Each record must be repeated exactly as it stands.

Saved data entries:
******

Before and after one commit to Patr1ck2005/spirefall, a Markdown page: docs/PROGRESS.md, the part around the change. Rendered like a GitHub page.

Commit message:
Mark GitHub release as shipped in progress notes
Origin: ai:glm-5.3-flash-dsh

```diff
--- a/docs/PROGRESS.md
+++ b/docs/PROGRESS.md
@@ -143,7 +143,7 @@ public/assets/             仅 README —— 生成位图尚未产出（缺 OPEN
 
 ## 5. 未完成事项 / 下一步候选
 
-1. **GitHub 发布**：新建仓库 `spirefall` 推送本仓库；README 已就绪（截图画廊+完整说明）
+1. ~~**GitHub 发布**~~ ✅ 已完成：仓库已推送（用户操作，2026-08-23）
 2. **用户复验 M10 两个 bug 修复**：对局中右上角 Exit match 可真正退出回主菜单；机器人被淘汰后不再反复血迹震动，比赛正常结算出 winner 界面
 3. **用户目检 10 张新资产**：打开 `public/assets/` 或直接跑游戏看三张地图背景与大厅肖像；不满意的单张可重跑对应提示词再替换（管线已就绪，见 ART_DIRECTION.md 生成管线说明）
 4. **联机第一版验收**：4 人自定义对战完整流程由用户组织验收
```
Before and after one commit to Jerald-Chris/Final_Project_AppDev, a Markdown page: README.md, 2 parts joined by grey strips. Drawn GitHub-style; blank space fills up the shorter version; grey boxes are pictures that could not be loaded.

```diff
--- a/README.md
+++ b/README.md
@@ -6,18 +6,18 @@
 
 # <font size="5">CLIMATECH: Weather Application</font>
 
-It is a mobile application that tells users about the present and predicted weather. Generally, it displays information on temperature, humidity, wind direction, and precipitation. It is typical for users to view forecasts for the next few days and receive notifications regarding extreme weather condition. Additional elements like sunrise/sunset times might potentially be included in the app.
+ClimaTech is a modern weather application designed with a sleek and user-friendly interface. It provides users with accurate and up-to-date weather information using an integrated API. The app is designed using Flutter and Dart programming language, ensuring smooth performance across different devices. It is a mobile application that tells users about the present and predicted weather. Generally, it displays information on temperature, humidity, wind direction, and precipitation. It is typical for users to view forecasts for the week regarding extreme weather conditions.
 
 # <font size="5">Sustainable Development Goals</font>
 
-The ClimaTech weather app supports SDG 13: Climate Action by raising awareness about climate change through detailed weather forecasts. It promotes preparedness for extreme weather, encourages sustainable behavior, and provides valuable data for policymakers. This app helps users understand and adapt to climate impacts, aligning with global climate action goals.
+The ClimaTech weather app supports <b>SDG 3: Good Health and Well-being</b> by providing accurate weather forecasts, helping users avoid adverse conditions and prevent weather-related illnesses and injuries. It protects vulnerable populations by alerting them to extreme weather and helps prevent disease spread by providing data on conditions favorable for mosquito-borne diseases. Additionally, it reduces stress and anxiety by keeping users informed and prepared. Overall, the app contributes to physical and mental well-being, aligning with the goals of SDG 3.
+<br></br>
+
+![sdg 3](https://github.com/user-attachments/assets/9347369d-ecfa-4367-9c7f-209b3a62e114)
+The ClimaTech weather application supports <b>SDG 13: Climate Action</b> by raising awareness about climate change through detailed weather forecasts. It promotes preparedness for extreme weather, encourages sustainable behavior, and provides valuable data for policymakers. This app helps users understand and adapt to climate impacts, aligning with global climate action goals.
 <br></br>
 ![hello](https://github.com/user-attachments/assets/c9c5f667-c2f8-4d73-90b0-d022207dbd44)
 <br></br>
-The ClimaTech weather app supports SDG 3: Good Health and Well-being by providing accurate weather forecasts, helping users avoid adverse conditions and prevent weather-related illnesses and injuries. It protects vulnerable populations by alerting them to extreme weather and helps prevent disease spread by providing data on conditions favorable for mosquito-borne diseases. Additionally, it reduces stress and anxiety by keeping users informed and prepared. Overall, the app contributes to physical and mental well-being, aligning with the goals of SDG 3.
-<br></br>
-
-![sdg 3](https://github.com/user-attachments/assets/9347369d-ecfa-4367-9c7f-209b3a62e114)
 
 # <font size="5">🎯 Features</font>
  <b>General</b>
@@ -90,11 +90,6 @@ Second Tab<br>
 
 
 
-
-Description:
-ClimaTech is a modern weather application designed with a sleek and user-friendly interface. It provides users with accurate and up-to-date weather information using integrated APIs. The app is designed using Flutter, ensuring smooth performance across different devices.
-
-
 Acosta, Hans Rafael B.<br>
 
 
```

******

EXPECTED ANSWER:
Before and after one commit to Patr1ck2005/spirefall, a Markdown page: docs/PROGRESS.md, the part around the change. Rendered like a GitHub page.

Commit message:
Mark GitHub release as shipped in progress notes
Origin: ai:glm-5.3-flash-dsh

```diff
--- a/docs/PROGRESS.md
+++ b/docs/PROGRESS.md
@@ -143,7 +143,7 @@ public/assets/             仅 README —— 生成位图尚未产出（缺 OPEN
 
 ## 5. 未完成事项 / 下一步候选
 
-1. **GitHub 发布**：新建仓库 `spirefall` 推送本仓库；README 已就绪（截图画廊+完整说明）
+1. ~~**GitHub 发布**~~ ✅ 已完成：仓库已推送（用户操作，2026-08-23）
 2. **用户复验 M10 两个 bug 修复**：对局中右上角 Exit match 可真正退出回主菜单；机器人被淘汰后不再反复血迹震动，比赛正常结算出 winner 界面
 3. **用户目检 10 张新资产**：打开 `public/assets/` 或直接跑游戏看三张地图背景与大厅肖像；不满意的单张可重跑对应提示词再替换（管线已就绪，见 ART_DIRECTION.md 生成管线说明）
 4. **联机第一版验收**：4 人自定义对战完整流程由用户组织验收
```
Before and after one commit to Jerald-Chris/Final_Project_AppDev, a Markdown page: README.md, 2 parts joined by grey strips. Drawn GitHub-style; blank space fills up the shorter version; grey boxes are pictures that could not be loaded.

```diff
--- a/README.md
+++ b/README.md
@@ -6,18 +6,18 @@
 
 # <font size="5">CLIMATECH: Weather Application</font>
 
-It is a mobile application that tells users about the present and predicted weather. Generally, it displays information on temperature, humidity, wind direction, and precipitation. It is typical for users to view forecasts for the next few days and receive notifications regarding extreme weather condition. Additional elements like sunrise/sunset times might potentially be included in the app.
+ClimaTech is a modern weather application designed with a sleek and user-friendly interface. It provides users with accurate and up-to-date weather information using an integrated API. The app is designed using Flutter and Dart programming language, ensuring smooth performance across different devices. It is a mobile application that tells users about the present and predicted weather. Generally, it displays information on temperature, humidity, wind direction, and precipitation. It is typical for users to view forecasts for the week regarding extreme weather conditions.
 
 # <font size="5">Sustainable Development Goals</font>
 
-The ClimaTech weather app supports SDG 13: Climate Action by raising awareness about climate change through detailed weather forecasts. It promotes preparedness for extreme weather, encourages sustainable behavior, and provides valuable data for policymakers. This app helps users understand and adapt to climate impacts, aligning with global climate action goals.
+The ClimaTech weather app supports <b>SDG 3: Good Health and Well-being</b> by providing accurate weather forecasts, helping users avoid adverse conditions and prevent weather-related illnesses and injuries. It protects vulnerable populations by alerting them to extreme weather and helps prevent disease spread by providing data on conditions favorable for mosquito-borne diseases. Additionally, it reduces stress and anxiety by keeping users informed and prepared. Overall, the app contributes to physical and mental well-being, aligning with the goals of SDG 3.
+<br></br>
+
+![sdg 3](https://github.com/user-attachments/assets/9347369d-ecfa-4367-9c7f-209b3a62e114)
+The ClimaTech weather application supports <b>SDG 13: Climate Action</b> by raising awareness about climate change through detailed weather forecasts. It promotes preparedness for extreme weather, encourages sustainable behavior, and provides valuable data for policymakers. This app helps users understand and adapt to climate impacts, aligning with global climate action goals.
 <br></br>
 ![hello](https://github.com/user-attachments/assets/c9c5f667-c2f8-4d73-90b0-d022207dbd44)
 <br></br>
-The ClimaTech weather app supports SDG 3: Good Health and Well-being by providing accurate weather forecasts, helping users avoid adverse conditions and prevent weather-related illnesses and injuries. It protects vulnerable populations by alerting them to extreme weather and helps prevent disease spread by providing data on conditions favorable for mosquito-borne diseases. Additionally, it reduces stress and anxiety by keeping users informed and prepared. Overall, the app contributes to physical and mental well-being, aligning with the goals of SDG 3.
-<br></br>
-
-![sdg 3](https://github.com/user-attachments/assets/9347369d-ecfa-4367-9c7f-209b3a62e114)
 
 # <font size="5">🎯 Features</font>
  <b>General</b>
@@ -90,11 +90,6 @@ Second Tab<br>
 
 
 
-
-Description:
-ClimaTech is a modern weather application designed with a sleek and user-friendly interface. It provides users with accurate and up-to-date weather information using integrated APIs. The app is designed using Flutter, ensuring smooth performance across different devices.
-
-
 Acosta, Hans Rafael B.<br>
 
 
```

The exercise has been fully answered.